- **Exercise description**
Your answer should consist only of the records, copied exactly, with the images removed.

- **Dataset**

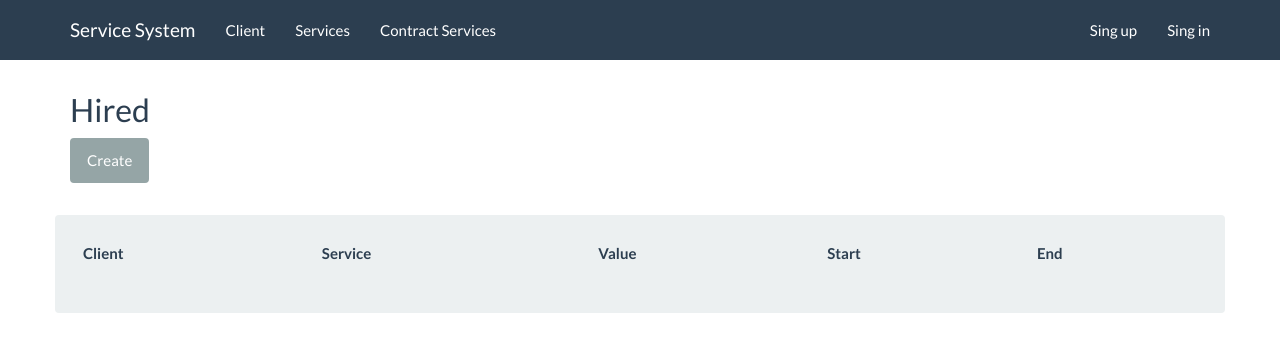
After one commit to cardoso010/systemservices, a Django app: page /contract/ in a window 1280 px wide. The commit adds this page. Shown: the top 352 px of the page. Run offline with Django 3.2, Linux system fonts and the light colour scheme; data that the repository does not hold is empty; parts of the project's set-up code (start-up, migrations or seed data) failed here and were passed over; some libraries are stand-ins or nearby versions.

Commit message:
CRUD Contract services.

```diff
--- /dev/null
+++ b/systemservices/contract/templates/contract/contract_list.html
@@ -0,0 +1,33 @@
+{% extends 'base.html' %}
+{% block content %}
+<div class="page-header">
+    <h2>Hired</h2>
+    <a href="{% url 'contract:new' %}"><button class="btn btn-default">Create</button></a>
+</div>
+<div class="row">
+    <div class="well bs-component">
+        <table class="table table-striped table-hover">
+            <thead>
+                <tr>
+                    <th>Client</th>
+                    <th>Service</th>
+                    <th>Value</th>
+                    <th>Start</th>
+                    <th>End</th>
+                </tr>
+            </thead>
+            <tbody>
+                {% for contract in hired %}
+                    <tr>
+                        <td><a href="{% url 'contract:detail' pk=contract.pk %}">{{ contract.client }}</a></td>
+                        <td>{{ contract.service }}</td>
+                        <td>{{ contract.value }}</td>
+                        <td>{{ contract.start }}</td>
+                        <td>{{ contract.end }}</td>
+                    </tr>
+                {% endfor %}
+            </tbody>
+        </table>
+    </div>
+</div>
+{% endblock content %}
--- /dev/null
+++ b/systemservices/contract/urls.py
@@ -0,0 +1,9 @@
+from django.conf.urls import url
+from systemservices.contract.views import new, list, detail
+
+
+urlpatterns = [
+    url(r'^$', list, name='list'),
+    url(r'^new/$', new, name='new'),
+    url(r'^detail/(?P<pk>[\w-]+)/$', detail, name='detail'),
+]
--- a/systemservices/contract/views.py
+++ b/systemservices/contract/views.py
@@ -1,3 +1,34 @@
-from django.shortcuts import render
+from django.shortcuts import render, get_object_or_404
+from django.contrib import messages
+from systemservices.contract.forms import ContractModelForm
+from systemservices.contract.models import ContractedService
 
-# Create your views here.
+
+def new(request):
+    form = ContractModelForm()
+    if request.method == 'POST':
+        form = ContractModelForm(request.POST)
+        if form.is_valid():
+            form.save()
+            messages.success(request, 'Successfully registered contract.')
+        else:
+            messages.error(request, 'Error registered client.')
+    return render(request, 'contract/contract_new.html', {'form': form})
+
+
+def list(request):
+    hired = ContractedService.objects.all()
+    return render(request, 'contract/contract_list.html', {'hired': hired})
+
+
+def detail(request, pk):
+    form = get_object_or_404(ContractedService, pk=pk)
+    if request.method == 'POST':
+        form = ContractModelForm(request.POST, instance=form)
+        if form.is_valid():
+            form = form.save()
+            messages.success(request, 'Successfully updated contract.')
+        else:
+            messages.error(request, 'Error updated contract.')
+    form = ContractModelForm(instance=form)
+    return render(request, 'contract/contract_detail.html', {'form': form})
--- a/systemservices/core/forms.py
+++ b/systemservices/core/forms.py
@@ -1,4 +1,4 @@
-from django.forms import ModelForm, TextInput, EmailInput
+from django.forms import ModelForm, TextInput, EmailInput, NumberInput
 from systemservices.core.models import Client, Service
 
 
@@ -23,3 +23,7 @@ class ServiceModelForm(ModelForm):
     class Meta:
         model = Service
         exclude = ['created_at']
+        widgets = {
+            'name': TextInput(attrs={'class': 'form-control'}),
+            'value': NumberInput(attrs={'class': 'form-control', 'step': 0.25}),
+        }
--- a/systemservices/core/templates/index.html
+++ b/systemservices/core/templates/index.html
@@ -1,5 +1,9 @@
 {% extends 'base.html' %}
 
 {% block content %}
-    <h1>System Service</h1>
+    <div class="bs-component">
+        <div class="jumbotron">
+            <h1>System Service</h1>
+        </div>
+    </div>
 {% endblock content %}
--- a/systemservices/core/templates/nav.html
+++ b/systemservices/core/templates/nav.html
@@ -18,7 +18,7 @@
               <a href="{% url 'service_new' %}">Services</a>
             </li>
             <li>
-              <a href="{% url 'home' %}">Contract Services</a>
+              <a href="{% url 'contract:list' %}">Contract Services</a>
             </li>
           </ul>
 
--- a/systemservices/urls.py
+++ b/systemservices/urls.py
@@ -13,7 +13,7 @@ Including another URLconf
     1. Import the include() function: from django.conf.urls import url, include
     2. Add a URL to urlpatterns:  url(r'^blog/', include('blog.urls'))
 """
-from django.conf.urls import url
+from django.conf.urls import url, include
 from django.contrib import admin
 
 from systemservices.core.views import home, client_new, service_new
@@ -22,5 +22,6 @@ urlpatterns = [
     url(r'^$', home, name='home'),
     url(r'^client_new$', client_new, name='client_new'),
     url(r'^service_new$', service_new, name='service_new'),
+    url(r'^contract/', include('systemservices.contract.urls', namespace='contract')),
     url(r'^admin/', admin.site.urls),
 ]
```
Also changed, not shown: systemservices/contract/forms.py (added, +15 -0 lines), systemservices/contract/templates/contract/contract_detail.html (added, +21 -0 lines), systemservices/contract/templates/contract/contract_new.html (added, +21 -0 lines).
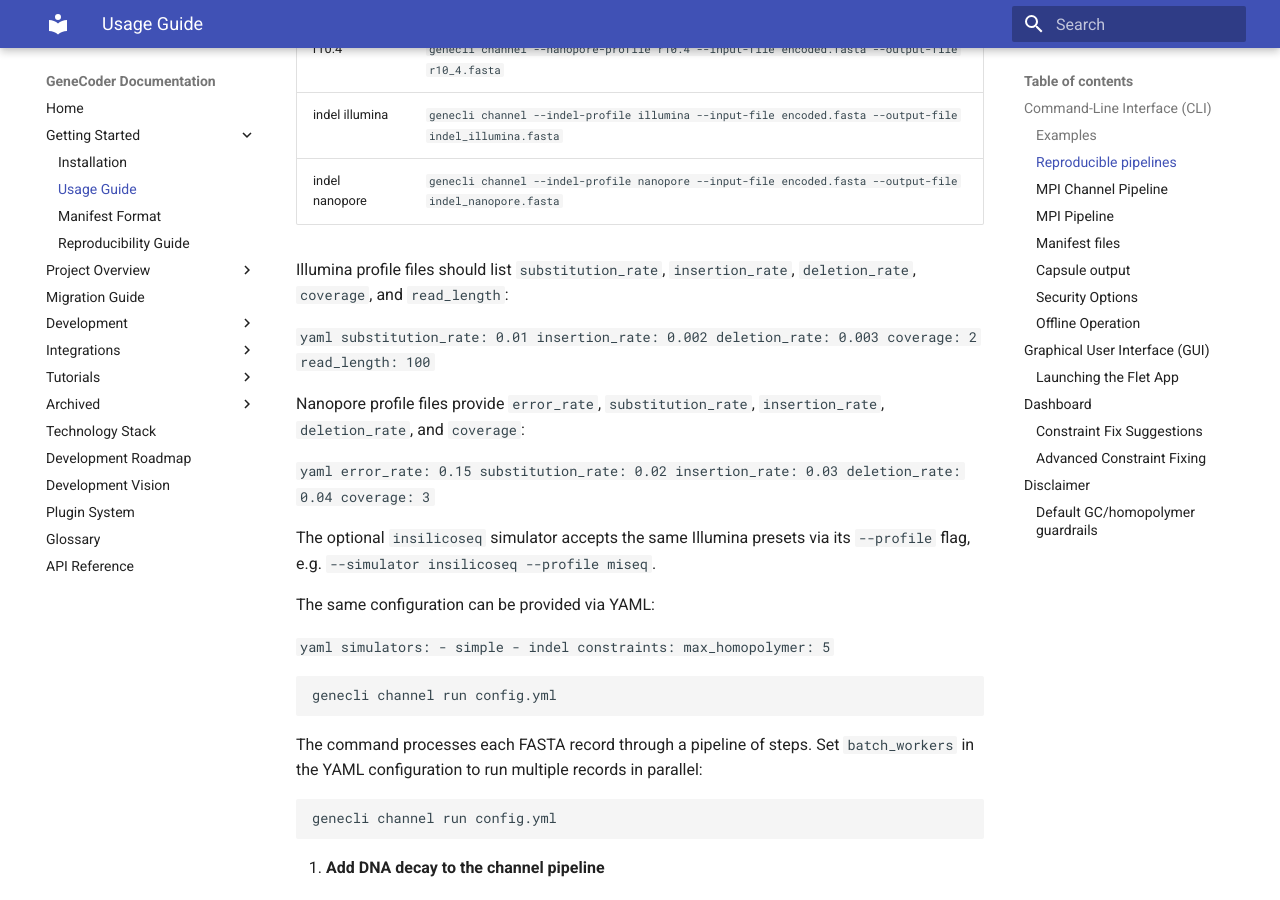
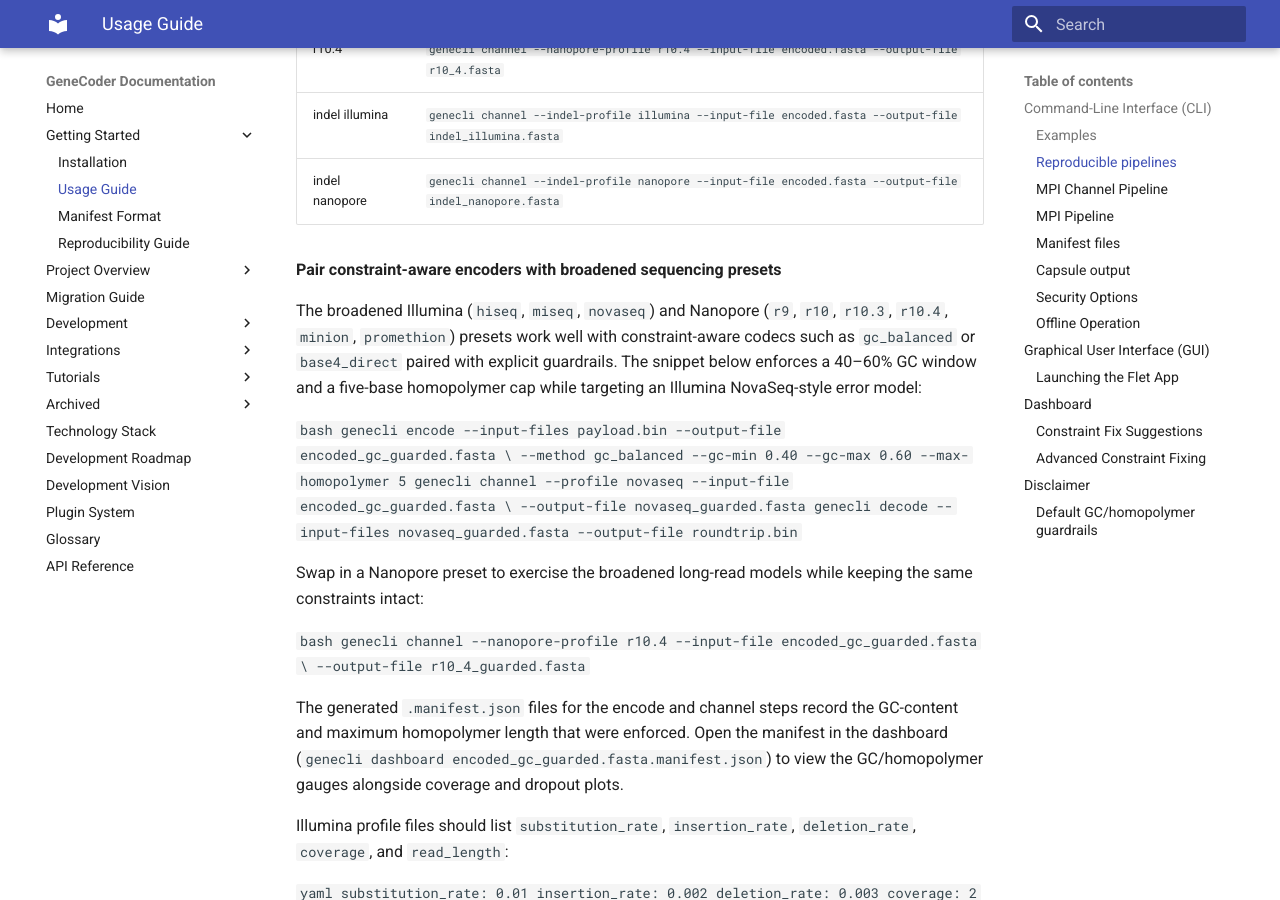
Before and after one commit to d0tTino/GeneCoder, an MkDocs documentation site: the page built from docs/usage.md, in a window 1280 px wide and 900 px high, scrolled down 5859 px. Built offline with MkDocs 1.6.1 and Material for MkDocs 9.7.7, drawn with Linux system fonts in a browser that asks for light colours.

Commit message:
Document constraint-aware profile examples

````diff
--- a/docs/usage.md
+++ b/docs/usage.md
@@ -306,6 +306,36 @@ genecli decode corrupted.dna --output-dir decoded --auto-ext
    | r10.4 | `genecli channel --nanopore-profile r10.4 --input-file encoded.fasta --output-file r10_4.fasta` |
    | indel illumina | `genecli channel --indel-profile illumina --input-file encoded.fasta --output-file indel_illumina.fasta` |
    | indel nanopore | `genecli channel --indel-profile nanopore --input-file encoded.fasta --output-file indel_nanopore.fasta` |
+
+   **Pair constraint-aware encoders with broadened sequencing presets**
+
+   The broadened Illumina (`hiseq`, `miseq`, `novaseq`) and Nanopore (`r9`,
+   `r10`, `r10.3`, `r10.4`, `minion`, `promethion`) presets work well with
+   constraint-aware codecs such as `gc_balanced` or `base4_direct` paired with
+   explicit guardrails. The snippet below enforces a 40–60% GC window and a
+   five-base homopolymer cap while targeting an Illumina NovaSeq-style error
+   model:
+
+   ```bash
+   genecli encode --input-files payload.bin --output-file encoded_gc_guarded.fasta \
+       --method gc_balanced --gc-min 0.40 --gc-max 0.60 --max-homopolymer 5
+   genecli channel --profile novaseq --input-file encoded_gc_guarded.fasta \
+       --output-file novaseq_guarded.fasta
+   genecli decode --input-files novaseq_guarded.fasta --output-file roundtrip.bin
+   ```
+
+   Swap in a Nanopore preset to exercise the broadened long-read models while
+   keeping the same constraints intact:
+
+   ```bash
+   genecli channel --nanopore-profile r10.4 --input-file encoded_gc_guarded.fasta \
+       --output-file r10_4_guarded.fasta
+   ```
+
+   The generated `.manifest.json` files for the encode and channel steps record
+   the GC-content and maximum homopolymer length that were enforced. Open the
+   manifest in the dashboard (`genecli dashboard encoded_gc_guarded.fasta.manifest.json`)
+   to view the GC/homopolymer gauges alongside coverage and dropout plots.
 
    Illumina profile files should list `substitution_rate`, `insertion_rate`,
    `deletion_rate`, `coverage`, and `read_length`:
````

- **The answer**
After one commit to cardoso010/systemservices, a Django app: page /contract/ in a window 1280 px wide. The commit adds this page. Shown: the top 352 px of the page. Run offline with Django 3.2, Linux system fonts and the light colour scheme; data that the repository does not hold is empty; parts of the project's set-up code (start-up, migrations or seed data) failed here and were passed over; some libraries are stand-ins or nearby versions.

Commit message:
CRUD Contract services.

```diff
--- /dev/null
+++ b/systemservices/contract/templates/contract/contract_list.html
@@ -0,0 +1,33 @@
+{% extends 'base.html' %}
+{% block content %}
+<div class="page-header">
+    <h2>Hired</h2>
+    <a href="{% url 'contract:new' %}"><button class="btn btn-default">Create</button></a>
+</div>
+<div class="row">
+    <div class="well bs-component">
+        <table class="table table-striped table-hover">
+            <thead>
+                <tr>
+                    <th>Client</th>
+                    <th>Service</th>
+                    <th>Value</th>
+                    <th>Start</th>
+                    <th>End</th>
+                </tr>
+            </thead>
+            <tbody>
+                {% for contract in hired %}
+                    <tr>
+                        <td><a href="{% url 'contract:detail' pk=contract.pk %}">{{ contract.client }}</a></td>
+                        <td>{{ contract.service }}</td>
+                        <td>{{ contract.value }}</td>
+                        <td>{{ contract.start }}</td>
+                        <td>{{ contract.end }}</td>
+                    </tr>
+                {% endfor %}
+            </tbody>
+        </table>
+    </div>
+</div>
+{% endblock content %}
--- /dev/null
+++ b/systemservices/contract/urls.py
@@ -0,0 +1,9 @@
+from django.conf.urls import url
+from systemservices.contract.views import new, list, detail
+
+
+urlpatterns = [
+    url(r'^$', list, name='list'),
+    url(r'^new/$', new, name='new'),
+    url(r'^detail/(?P<pk>[\w-]+)/$', detail, name='detail'),
+]
--- a/systemservices/contract/views.py
+++ b/systemservices/contract/views.py
@@ -1,3 +1,34 @@
-from django.shortcuts import render
+from django.shortcuts import render, get_object_or_404
+from django.contrib import messages
+from systemservices.contract.forms import ContractModelForm
+from systemservices.contract.models import ContractedService
 
-# Create your views here.
+
+def new(request):
+    form = ContractModelForm()
+    if request.method == 'POST':
+        form = ContractModelForm(request.POST)
+        if form.is_valid():
+            form.save()
+            messages.success(request, 'Successfully registered contract.')
+        else:
+            messages.error(request, 'Error registered client.')
+    return render(request, 'contract/contract_new.html', {'form': form})
+
+
+def list(request):
+    hired = ContractedService.objects.all()
+    return render(request, 'contract/contract_list.html', {'hired': hired})
+
+
+def detail(request, pk):
+    form = get_object_or_404(ContractedService, pk=pk)
+    if request.method == 'POST':
+        form = ContractModelForm(request.POST, instance=form)
+        if form.is_valid():
+            form = form.save()
+            messages.success(request, 'Successfully updated contract.')
+        else:
+            messages.error(request, 'Error updated contract.')
+    form = ContractModelForm(instance=form)
+    return render(request, 'contract/contract_detail.html', {'form': form})
--- a/systemservices/core/forms.py
+++ b/systemservices/core/forms.py
@@ -1,4 +1,4 @@
-from django.forms import ModelForm, TextInput, EmailInput
+from django.forms import ModelForm, TextInput, EmailInput, NumberInput
 from systemservices.core.models import Client, Service
 
 
@@ -23,3 +23,7 @@ class ServiceModelForm(ModelForm):
     class Meta:
         model = Service
         exclude = ['created_at']
+        widgets = {
+            'name': TextInput(attrs={'class': 'form-control'}),
+            'value': NumberInput(attrs={'class': 'form-control', 'step': 0.25}),
+        }
--- a/systemservices/core/templates/index.html
+++ b/systemservices/core/templates/index.html
@@ -1,5 +1,9 @@
 {% extends 'base.html' %}
 
 {% block content %}
-    <h1>System Service</h1>
+    <div class="bs-component">
+        <div class="jumbotron">
+            <h1>System Service</h1>
+        </div>
+    </div>
 {% endblock content %}
--- a/systemservices/core/templates/nav.html
+++ b/systemservices/core/templates/nav.html
@@ -18,7 +18,7 @@
               <a href="{% url 'service_new' %}">Services</a>
             </li>
             <li>
-              <a href="{% url 'home' %}">Contract Services</a>
+              <a href="{% url 'contract:list' %}">Contract Services</a>
             </li>
           </ul>
 
--- a/systemservices/urls.py
+++ b/systemservices/urls.py
@@ -13,7 +13,7 @@ Including another URLconf
     1. Import the include() function: from django.conf.urls import url, include
     2. Add a URL to urlpatterns:  url(r'^blog/', include('blog.urls'))
 """
-from django.conf.urls import url
+from django.conf.urls import url, include
 from django.contrib import admin
 
 from systemservices.core.views import home, client_new, service_new
@@ -22,5 +22,6 @@ urlpatterns = [
     url(r'^$', home, name='home'),
     url(r'^client_new$', client_new, name='client_new'),
     url(r'^service_new$', service_new, name='service_new'),
+    url(r'^contract/', include('systemservices.contract.urls', namespace='contract')),
     url(r'^admin/', admin.site.urls),
 ]
```
Also changed, not shown: systemservices/contract/forms.py (added, +15 -0 lines), systemservices/contract/templates/contract/contract_detail.html (added, +21 -0 lines), systemservices/contract/templates/contract/contract_new.html (added, +21 -0 lines).
Before and after one commit to d0tTino/GeneCoder, an MkDocs documentation site: the page built from docs/usage.md, in a window 1280 px wide and 900 px high, scrolled down 5859 px. Built offline with MkDocs 1.6.1 and Material for MkDocs 9.7.7, drawn with Linux system fonts in a browser that asks for light colours.

Commit message:
Document constraint-aware profile examples

````diff
--- a/docs/usage.md
+++ b/docs/usage.md
@@ -306,6 +306,36 @@ genecli decode corrupted.dna --output-dir decoded --auto-ext
    | r10.4 | `genecli channel --nanopore-profile r10.4 --input-file encoded.fasta --output-file r10_4.fasta` |
    | indel illumina | `genecli channel --indel-profile illumina --input-file encoded.fasta --output-file indel_illumina.fasta` |
    | indel nanopore | `genecli channel --indel-profile nanopore --input-file encoded.fasta --output-file indel_nanopore.fasta` |
+
+   **Pair constraint-aware encoders with broadened sequencing presets**
+
+   The broadened Illumina (`hiseq`, `miseq`, `novaseq`) and Nanopore (`r9`,
+   `r10`, `r10.3`, `r10.4`, `minion`, `promethion`) presets work well with
+   constraint-aware codecs such as `gc_balanced` or `base4_direct` paired with
+   explicit guardrails. The snippet below enforces a 40–60% GC window and a
+   five-base homopolymer cap while targeting an Illumina NovaSeq-style error
+   model:
+
+   ```bash
+   genecli encode --input-files payload.bin --output-file encoded_gc_guarded.fasta \
+       --method gc_balanced --gc-min 0.40 --gc-max 0.60 --max-homopolymer 5
+   genecli channel --profile novaseq --input-file encoded_gc_guarded.fasta \
+       --output-file novaseq_guarded.fasta
+   genecli decode --input-files novaseq_guarded.fasta --output-file roundtrip.bin
+   ```
+
+   Swap in a Nanopore preset to exercise the broadened long-read models while
+   keeping the same constraints intact:
+
+   ```bash
+   genecli channel --nanopore-profile r10.4 --input-file encoded_gc_guarded.fasta \
+       --output-file r10_4_guarded.fasta
+   ```
+
+   The generated `.manifest.json` files for the encode and channel steps record
+   the GC-content and maximum homopolymer length that were enforced. Open the
+   manifest in the dashboard (`genecli dashboard encoded_gc_guarded.fasta.manifest.json`)
+   to view the GC/homopolymer gauges alongside coverage and dropout plots.
 
    Illumina profile files should list `substitution_rate`, `insertion_rate`,
    `deletion_rate`, `coverage`, and `read_length`:
````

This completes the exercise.